I'm sitting here looking at the Christmas tree in our room, a 7-foot Noble Fir, still aromatic and alive, glistening with lights and glittery ornaments. Part forest and part carnival, a natural and cultural creation, it stands as a shy but stately symbol of so much more than just holiday cheer. Its triangular, evergreen shape and prickly, shedding branches tell a much bigger story. Trees are significant in the story God is telling in this world. It's a story that begins and ends with a "Tree of Life." It shows up in Eden (Gen. 2:9) in the beginning and then in New Jerusalem in the end (Rev. 22:14,19). Paradise lost and Paradise found.
In many ways the story of the Bible, and the meaning of the Christian gospel, is bound up within this narrative. What can restore Paradise? What can allow humanity to enter into that perfect presence with God again, symbolized in this mysterious "Tree of Life"?
Turns out the answer was a tree of death.
In the crucifixion of Jesus Christ on the cross, those banned from the garden can now return. Separated from the "Tree of Life" presence of God since Adam and Eve's original sin, humans now have access again, through Christ.
Like the healthy Noble Fir sitting across from me in my living room now, Jesus Christ was cut down in the prime of his life, for me. For us. The cross of Christ, doubtless made of wood formed from some other cut-down trees, was a tree of death that held the Tree of Life.
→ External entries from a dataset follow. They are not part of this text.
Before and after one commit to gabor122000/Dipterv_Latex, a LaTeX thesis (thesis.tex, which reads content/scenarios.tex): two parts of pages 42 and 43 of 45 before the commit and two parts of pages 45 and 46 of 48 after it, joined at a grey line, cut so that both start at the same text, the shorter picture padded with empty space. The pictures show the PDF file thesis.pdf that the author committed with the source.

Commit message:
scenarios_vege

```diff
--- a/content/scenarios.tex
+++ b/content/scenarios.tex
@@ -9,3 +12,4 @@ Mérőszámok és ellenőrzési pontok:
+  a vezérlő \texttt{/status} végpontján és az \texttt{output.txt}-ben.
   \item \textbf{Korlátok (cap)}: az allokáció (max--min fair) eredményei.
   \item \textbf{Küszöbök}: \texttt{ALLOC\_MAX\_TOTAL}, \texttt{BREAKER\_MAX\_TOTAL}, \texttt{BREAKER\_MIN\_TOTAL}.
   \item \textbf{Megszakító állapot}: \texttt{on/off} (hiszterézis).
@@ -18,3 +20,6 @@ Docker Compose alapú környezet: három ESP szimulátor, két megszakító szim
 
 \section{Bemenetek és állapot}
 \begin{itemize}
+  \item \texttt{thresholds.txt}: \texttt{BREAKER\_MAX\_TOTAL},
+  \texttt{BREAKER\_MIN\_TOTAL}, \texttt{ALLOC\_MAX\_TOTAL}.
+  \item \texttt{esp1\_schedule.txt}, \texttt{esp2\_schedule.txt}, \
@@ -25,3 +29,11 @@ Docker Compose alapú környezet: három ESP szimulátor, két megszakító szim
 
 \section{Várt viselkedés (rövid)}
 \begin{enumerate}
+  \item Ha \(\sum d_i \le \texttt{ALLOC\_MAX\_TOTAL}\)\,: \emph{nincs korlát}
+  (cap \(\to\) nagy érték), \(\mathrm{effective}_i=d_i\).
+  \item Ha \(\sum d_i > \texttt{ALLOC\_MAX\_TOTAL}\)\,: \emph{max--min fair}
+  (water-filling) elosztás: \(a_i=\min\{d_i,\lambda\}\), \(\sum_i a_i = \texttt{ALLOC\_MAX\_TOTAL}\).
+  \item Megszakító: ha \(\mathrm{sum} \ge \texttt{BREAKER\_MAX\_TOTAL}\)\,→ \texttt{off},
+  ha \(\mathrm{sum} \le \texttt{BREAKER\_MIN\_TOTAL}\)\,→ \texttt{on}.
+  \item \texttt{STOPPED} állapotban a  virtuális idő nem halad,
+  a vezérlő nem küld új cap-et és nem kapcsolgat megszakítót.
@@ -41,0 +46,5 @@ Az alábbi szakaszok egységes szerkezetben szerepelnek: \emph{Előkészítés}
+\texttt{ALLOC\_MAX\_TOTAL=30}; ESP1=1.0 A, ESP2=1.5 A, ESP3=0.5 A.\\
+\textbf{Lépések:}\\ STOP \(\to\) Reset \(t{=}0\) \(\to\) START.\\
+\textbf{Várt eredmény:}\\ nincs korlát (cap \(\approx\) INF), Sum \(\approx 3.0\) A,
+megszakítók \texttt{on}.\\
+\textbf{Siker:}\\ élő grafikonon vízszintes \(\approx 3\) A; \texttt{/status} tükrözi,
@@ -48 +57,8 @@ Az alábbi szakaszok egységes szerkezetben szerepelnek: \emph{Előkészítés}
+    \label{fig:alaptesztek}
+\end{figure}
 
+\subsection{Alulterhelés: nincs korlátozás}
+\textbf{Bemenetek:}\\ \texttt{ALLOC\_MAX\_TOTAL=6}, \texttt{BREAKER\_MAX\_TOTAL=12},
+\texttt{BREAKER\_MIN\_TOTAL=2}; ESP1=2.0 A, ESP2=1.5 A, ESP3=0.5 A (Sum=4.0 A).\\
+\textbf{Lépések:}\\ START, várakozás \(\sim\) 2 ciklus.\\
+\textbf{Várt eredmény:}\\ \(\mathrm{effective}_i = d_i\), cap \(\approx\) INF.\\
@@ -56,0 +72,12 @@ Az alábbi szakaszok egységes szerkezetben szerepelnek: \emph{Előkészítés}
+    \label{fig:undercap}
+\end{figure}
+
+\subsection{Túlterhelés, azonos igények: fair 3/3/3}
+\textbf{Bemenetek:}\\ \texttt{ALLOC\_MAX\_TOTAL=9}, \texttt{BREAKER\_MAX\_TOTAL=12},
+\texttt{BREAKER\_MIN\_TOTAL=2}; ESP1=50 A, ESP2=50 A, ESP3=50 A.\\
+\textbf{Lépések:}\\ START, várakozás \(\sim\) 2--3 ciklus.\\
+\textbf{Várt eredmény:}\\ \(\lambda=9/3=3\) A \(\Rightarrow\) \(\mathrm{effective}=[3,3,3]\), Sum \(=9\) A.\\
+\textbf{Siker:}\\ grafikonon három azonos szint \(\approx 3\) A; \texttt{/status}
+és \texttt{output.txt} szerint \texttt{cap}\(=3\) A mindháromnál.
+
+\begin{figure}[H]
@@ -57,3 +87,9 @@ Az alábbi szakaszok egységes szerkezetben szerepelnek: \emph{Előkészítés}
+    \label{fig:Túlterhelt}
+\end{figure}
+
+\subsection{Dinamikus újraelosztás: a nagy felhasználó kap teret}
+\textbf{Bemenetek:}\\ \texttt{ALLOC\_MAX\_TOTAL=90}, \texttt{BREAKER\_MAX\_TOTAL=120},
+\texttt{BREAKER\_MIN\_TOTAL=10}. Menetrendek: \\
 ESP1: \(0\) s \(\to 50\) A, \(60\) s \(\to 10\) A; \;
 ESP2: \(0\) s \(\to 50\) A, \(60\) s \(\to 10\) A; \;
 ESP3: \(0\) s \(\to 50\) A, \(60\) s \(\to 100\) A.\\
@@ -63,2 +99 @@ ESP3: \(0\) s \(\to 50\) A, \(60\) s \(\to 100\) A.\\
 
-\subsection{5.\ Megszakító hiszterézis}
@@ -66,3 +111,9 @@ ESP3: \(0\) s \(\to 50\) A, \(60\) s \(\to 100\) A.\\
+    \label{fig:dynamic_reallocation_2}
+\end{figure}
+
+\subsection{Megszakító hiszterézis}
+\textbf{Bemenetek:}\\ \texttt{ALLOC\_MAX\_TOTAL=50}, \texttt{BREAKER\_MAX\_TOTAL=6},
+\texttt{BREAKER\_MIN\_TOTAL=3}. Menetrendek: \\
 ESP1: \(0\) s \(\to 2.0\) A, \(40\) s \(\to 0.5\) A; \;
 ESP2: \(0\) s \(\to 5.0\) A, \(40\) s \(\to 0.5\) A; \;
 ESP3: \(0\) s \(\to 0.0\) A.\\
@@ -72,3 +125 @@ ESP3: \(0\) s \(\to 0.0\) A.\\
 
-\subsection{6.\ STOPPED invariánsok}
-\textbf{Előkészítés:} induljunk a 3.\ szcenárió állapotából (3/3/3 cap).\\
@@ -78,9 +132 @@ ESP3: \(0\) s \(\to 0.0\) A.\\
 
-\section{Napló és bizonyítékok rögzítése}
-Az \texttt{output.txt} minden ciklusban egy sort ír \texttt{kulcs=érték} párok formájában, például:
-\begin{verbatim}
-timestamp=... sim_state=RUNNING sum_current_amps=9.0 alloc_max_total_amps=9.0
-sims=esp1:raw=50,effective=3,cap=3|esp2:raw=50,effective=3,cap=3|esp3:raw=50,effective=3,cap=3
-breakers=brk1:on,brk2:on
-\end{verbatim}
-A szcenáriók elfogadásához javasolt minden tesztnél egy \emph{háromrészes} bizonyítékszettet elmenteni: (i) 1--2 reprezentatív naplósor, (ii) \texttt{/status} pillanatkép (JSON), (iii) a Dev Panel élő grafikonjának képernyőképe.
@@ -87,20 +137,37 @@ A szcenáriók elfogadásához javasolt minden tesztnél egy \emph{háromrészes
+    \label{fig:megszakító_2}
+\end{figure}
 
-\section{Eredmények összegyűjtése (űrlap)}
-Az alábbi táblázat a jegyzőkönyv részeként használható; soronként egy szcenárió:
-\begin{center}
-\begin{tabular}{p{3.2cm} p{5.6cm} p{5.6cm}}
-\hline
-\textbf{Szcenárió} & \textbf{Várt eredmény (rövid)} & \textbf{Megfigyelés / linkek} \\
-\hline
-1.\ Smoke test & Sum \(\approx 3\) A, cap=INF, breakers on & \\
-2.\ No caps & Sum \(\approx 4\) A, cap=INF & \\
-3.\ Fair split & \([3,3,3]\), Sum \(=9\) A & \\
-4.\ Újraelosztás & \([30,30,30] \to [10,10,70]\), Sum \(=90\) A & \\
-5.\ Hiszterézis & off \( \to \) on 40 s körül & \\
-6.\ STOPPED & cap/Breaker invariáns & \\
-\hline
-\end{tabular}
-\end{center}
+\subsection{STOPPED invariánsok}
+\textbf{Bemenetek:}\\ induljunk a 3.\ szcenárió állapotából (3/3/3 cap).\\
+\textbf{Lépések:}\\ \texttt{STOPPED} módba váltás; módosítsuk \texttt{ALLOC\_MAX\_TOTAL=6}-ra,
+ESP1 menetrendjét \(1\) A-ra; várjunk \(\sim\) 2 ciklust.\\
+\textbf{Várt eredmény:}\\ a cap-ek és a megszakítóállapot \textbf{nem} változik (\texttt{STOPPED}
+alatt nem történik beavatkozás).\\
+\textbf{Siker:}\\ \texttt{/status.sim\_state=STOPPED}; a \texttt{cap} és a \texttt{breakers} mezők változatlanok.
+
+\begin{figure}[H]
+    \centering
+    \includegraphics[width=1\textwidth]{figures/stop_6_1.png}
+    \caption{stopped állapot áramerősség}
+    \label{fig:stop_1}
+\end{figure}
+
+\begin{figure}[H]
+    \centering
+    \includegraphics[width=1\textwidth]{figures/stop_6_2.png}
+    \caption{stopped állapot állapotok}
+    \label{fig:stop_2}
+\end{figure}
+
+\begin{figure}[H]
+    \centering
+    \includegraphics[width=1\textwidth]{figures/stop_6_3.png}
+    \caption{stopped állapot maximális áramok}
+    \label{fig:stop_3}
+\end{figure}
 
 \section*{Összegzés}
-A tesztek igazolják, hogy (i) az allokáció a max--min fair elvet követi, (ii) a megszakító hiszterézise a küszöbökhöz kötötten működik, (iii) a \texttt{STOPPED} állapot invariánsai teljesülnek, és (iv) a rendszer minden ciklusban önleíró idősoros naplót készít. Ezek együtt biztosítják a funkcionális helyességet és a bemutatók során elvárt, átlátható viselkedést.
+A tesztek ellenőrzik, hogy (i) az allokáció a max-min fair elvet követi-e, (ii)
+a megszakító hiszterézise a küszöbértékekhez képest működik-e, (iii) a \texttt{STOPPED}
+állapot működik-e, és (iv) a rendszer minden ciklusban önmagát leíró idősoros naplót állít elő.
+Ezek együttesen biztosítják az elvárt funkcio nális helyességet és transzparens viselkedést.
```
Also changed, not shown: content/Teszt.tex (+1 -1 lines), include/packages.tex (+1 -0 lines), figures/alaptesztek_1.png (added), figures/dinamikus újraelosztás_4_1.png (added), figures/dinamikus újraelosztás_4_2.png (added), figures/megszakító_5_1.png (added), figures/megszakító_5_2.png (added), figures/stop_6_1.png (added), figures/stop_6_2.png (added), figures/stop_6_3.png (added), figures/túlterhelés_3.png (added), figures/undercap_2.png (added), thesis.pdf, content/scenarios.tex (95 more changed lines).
Our Christmas trees are icons of it: trees of death that point to the Tree of Life. In their evergreen nature, they point to the resilience of hope. When all else dies or is dying, the evergreen bears the mark of something alive. As "O Christmas Tree" reminds us: In beauty green will always grow, Through summer sun and winter snow. O Christmas tree, O Christmas tree, How lovely are your branches!
Trees are harbingers of hope. When they're cut down or destroyed in fires, a new forest is never far behind. In their Oxygen production they (literally) breathe life into this world. And while they may seemingly die, losing leaves or branches, shriveling in drought or uprooted by storms, their scattered seeds proclaim resurrection hope: they will rise again.
But the tension of the hope of trees is that they are gone for a time. In the Jerusalem tomb, Jesus was gone for a time between death and life. A time of great mourning and anguish for his friends, family and followers. In a sense he is gone now too. Gone from this earth in between his first and second comings. Advent is about celebrating the first advent and waiting, hoping, believing in the second.
Like the Christmas trees that are in our living rooms just for a time and then gone, the presence of Jesus can feel painfully intermittent. We feel him strongly one moment, and then he's gone. Sometimes it's hard to believe he was ever here. Like the long-gone Christmas tree that may leave needles on a dirty carpet or exist in the backgrounds of family photos, there are subtle hints and spectral evidences that Jesus walked this earth. In the Holy Spirit he resides in believers all the time, of course, but that can be hard to feel sometimes. Sometimes it's full, bright, aromatic and glowing, like the tree in our living room. Other times it feels like the dirty needles and crunchy curbside greenery of Christmas's aftermath.
This is the melancholy and tension of Advent. It's captured beautifully in the new film Christmas, Again, about a lonely man who works the night shift at a Christmas tree lot in New York City. It's a film about the Christmas tree as a symbol of the ephemerality of love and the tenuous nature of hope. It's also a film about the intersection of darkness (night) and light (day), past and future, brokenness and healing. Though ostensibly secular, it's an Advent meditation if I ever saw one.
O Christmas Tree, O Christmas tree,Your beauty green will teach meThat hope and love will ever beThe way to joy and peace for me.
Indeed, there is much to learn from these Christmas trees of life. They reverently point the way heavenward even as their branches give thanks for the pleasures of this life. In their here-and-gone ephemerality they teach us the tension of the now-and-not-yet. Like the Savior over whose birth they hold vigil, they bring life and hope through their life, and death.